Acid Mothers Temple
by Julian Cope, 11/05/2001ce
Walking through Armley on the outskirts of Leeds in 1979, I came upon the best graffiti ever. It was written on the bus shelter wall and went something along these lines:
“I’m writing this to warn you all about Tracey Dibnar, coz she said she was my mate and I helped her when her boyfriend left her, and so did all of us here today, but it turns out that she’s been fucking Jan’s Gary and acting like nothing’s happening, then making it look like I was the one who was betraying Jan by making snidey remarks to all of us when she gets us on our own and causing such grief that none of us knew who or what to believe, then to top it all off, now she’s nicked my boyfriend Ray, and got pregnant by him at a party and even though he loves me she reckons they’re gonna get married, which I doubt coz she’s a fucking tart who’ll get in bed with any bloke that comes along. So please beware.”
The music of Acid Mothers Temple is a lot like the graffiti above. It starts off like every other psychedelically-styled band, but then it just unfolds and unfolds and unfolds. When I first heard it, it didn’t grab me immediately by the poo-poo or swing me out into the stars, indeed I was initially suspicious of any band which built its house on such apparently hoary cosmic rock cliches. And that name alone — are these guys for real? The presentation and music both had elements of Gong (whom I hate), and Amon Düül 2 (whom I adore) and the Cosmic Jokers (whom I worship). But, like the graffiti, Acid Mothers Temple music unfolds from its simple archetypal base into an infinitely intricate and wildly vibrant tapesty of Motherfucking genius sound collages that take your head and spin it round in an Exorcist-like ecstasy. The Bayeux Tapestry looks crude and simplistic until you realise that there’s about two miles of it — and so it is with Acid Mothers Temple. The five false endings at the end of your favourite western Live heavy metal double-LP are piddling underachieving drywanks compared with the 20-minute tailouts of the Acid Mothers.

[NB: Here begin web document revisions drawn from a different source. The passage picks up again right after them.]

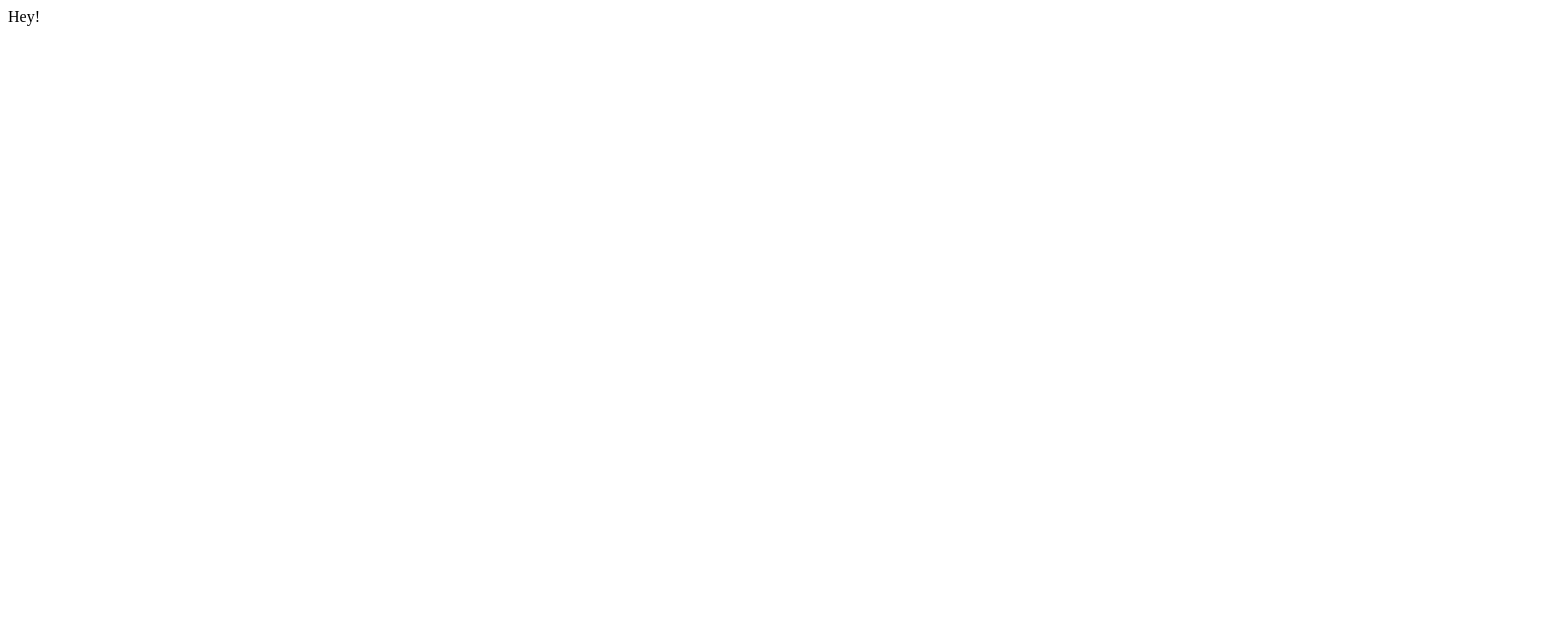
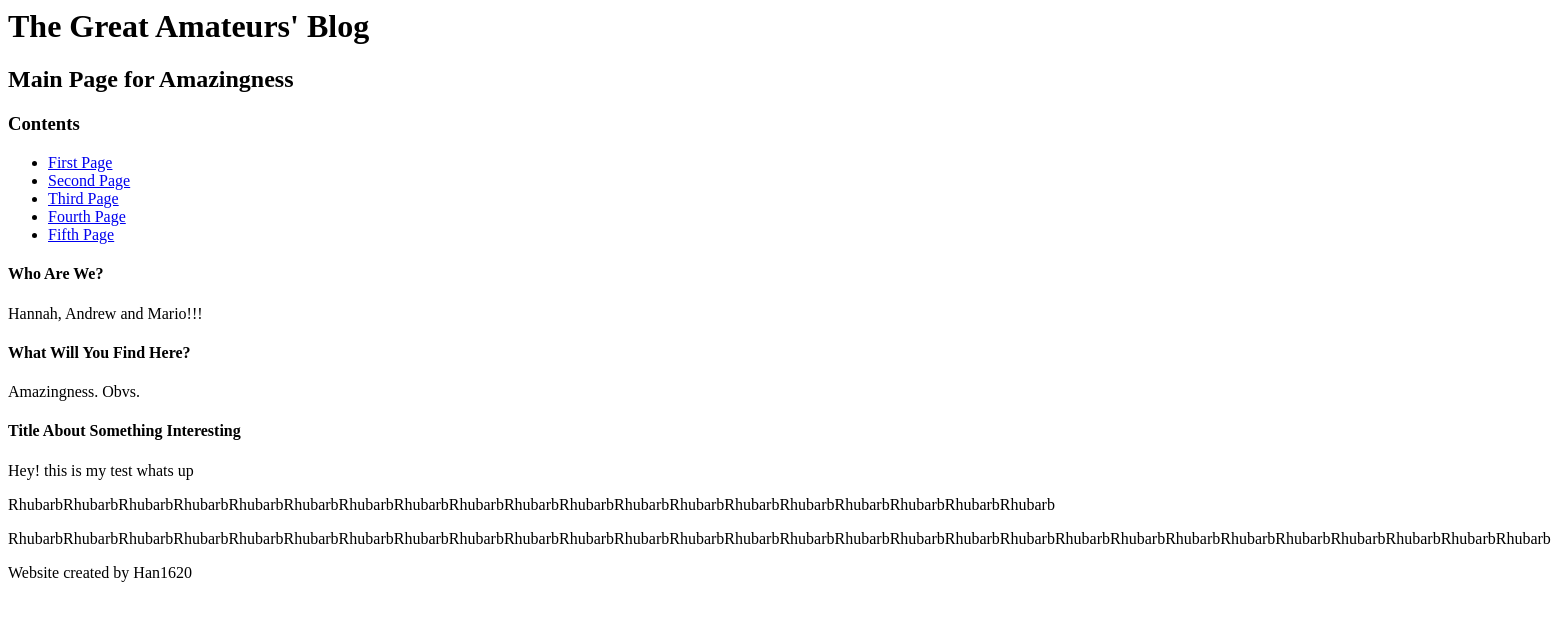
Before and after one commit to Han1620/HTML-Class, a plain HTML site: page index.html in a window 1280 px wide. Shown: the whole page, 1551 px wide, since content can reach past the window. Drawn offline with Linux system fonts and the light colour scheme.

Commit message:
Add html code for group website

```diff
--- a/index.html
+++ b/index.html
@@ -1,12 +1,53 @@
-<!DOCTYPE html>
-<html lang="en">
-<head>
-    <meta charset="UTF-8">
-    <meta http-equiv="X-UA-Compatible" content="IE=edge">
-    <meta name="viewport" content="width=device-width, initial-scale=1.0">
-    <title>Document</title>
-</head>
-<body>
-  <h>Hey!</h>
-</body>
+
+<html>
+  <head>
+      <h1>The Great Amateurs' Blog</h1>
+
+
+        <h2>Main Page for Amazingness</h2>
+
+  </head>
+
+  <body>
+    <section>
+      <h3>Contents</h3>
+        <ul>
+          <li>
+            <a href="/Page-01.html" >First Page</a>
+          </li>
+          <li>
+            <a href="/Page-02.html">Second Page</a>
+          </li>
+          <li>
+            <a href="/Page-03.html">Third Page</a>
+          </li>
+          <li>
+            <a href="/Page-04.html">Fourth Page</a>
+          </li>
+          <li>
+            <a href="/Page-05.html">Fifth Page</a>
+          </li>
+        </ul>
+    </section>
+
+    <section>
+      <h4>Who Are We?</h4>
+        <p>Hannah, Andrew and Mario!!!</p>
+      <h4>What Will You Find Here?</h4>
+        <p>Amazingness. Obvs. </p>
+    </section>
+
+    <section>
+      <h4>Title About Something Interesting</h4>
+        <p>Hey! this is my test whats up</p>
+        <p>RhubarbRhubarbRhubarbRhubarbRhubarbRhubarbRhubarbRhubarbRhubarbRhubarbRhubarbRhubarbRhubarbRhubarbRhubarbRhubarbRhubarbRhubarbRhubarb</p>
+
+        <p>RhubarbRhubarbRhubarbRhubarbRhubarbRhubarbRhubarbRhubarbRhubarbRhubarbRhubarbRhubarbRhubarbRhubarbRhubarbRhubarbRhubarbRhubarbRhubarbRhubarbRhubarbRhubarbRhubarbRhubarbRhubarbRhubarbRhubarbRhubarb</p>
+    </section>
+  </body>
+
+  <footer>
+    <p>Website created by Han1620</p>
+  </footer>
+
 </html>
```
Also changed, not shown: Page-01.html (added), Page-02.html (added), Page-03.html (added), Page-04.html (added), Page-05.html (added).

Led by the incredible acid-rock guitarist and forward-thinking Motherfucker Kawabata Makoto, Acid Mothers Temple is designed specifically to lead middle-aged rock‘n’rollers away from the boring fucking Beatles and Byrds remasters section of the record shop and into strange and uncharted regions called “Contemporary”. Whenever my friend Psychedelic Paul is on the verge of buying yet another 13th Floor Elevators re-package, I grab him by the nuts and haul him into the section marked “Mad Japs”. Then I steal his wad of cash, pay for the goods AND give him change, too. Kawabata Makoto is a clever man and a wily magician, with rock riffs to die for and a determination to get on tape all the tumultuous moods of the very best of San Fransisco, Los Angeles, Barrett Floyd and the Krautrock scene. His group includes an auxiliary force known as (Get this!) Father Moo & the Black Sheep, who appear on some of the sleeves naked. As the Black Sheep are young and female, this grabs the eye of even the most ardent Byrds Bore, and guarantees that said Bore will soon be back for another rummage, and pronto, Tonto.
Even better, each Acid Mothers Temple LP is greater than the last. I reviewed their Pataphysical Freak Out MU! on my website as Album-of-the-Month, only to discover that their unearthly and mind-manifesting Troubadours from Another Heavenly World LP was much much greater. Indeed, if you are looking for a way into Acid Mothers Temple, then this is the one for you to start with. But lookout! Their stupor-dooper new LP is soon forthcoming and is called Absolutely Freak Out. And once bitten, you’re gonna shell out!
So don’t get hoodwinked by the corporations into paying again and again for some Parlophoney strategy, like your dad did with Gracie Fields or those Alvin Stardust 40-somethings with their Mark 1 Vauxhall Crestas and Confederate flags in the back window. Real rock‘n’roll is alive and well and living in uninvestigated parts of HMV and Virgin. And if it makes you feel uncomfortable looking through racks of LPs you ain’t never seen before, then think again. When was rock‘n’roll ever meant to be comfortable?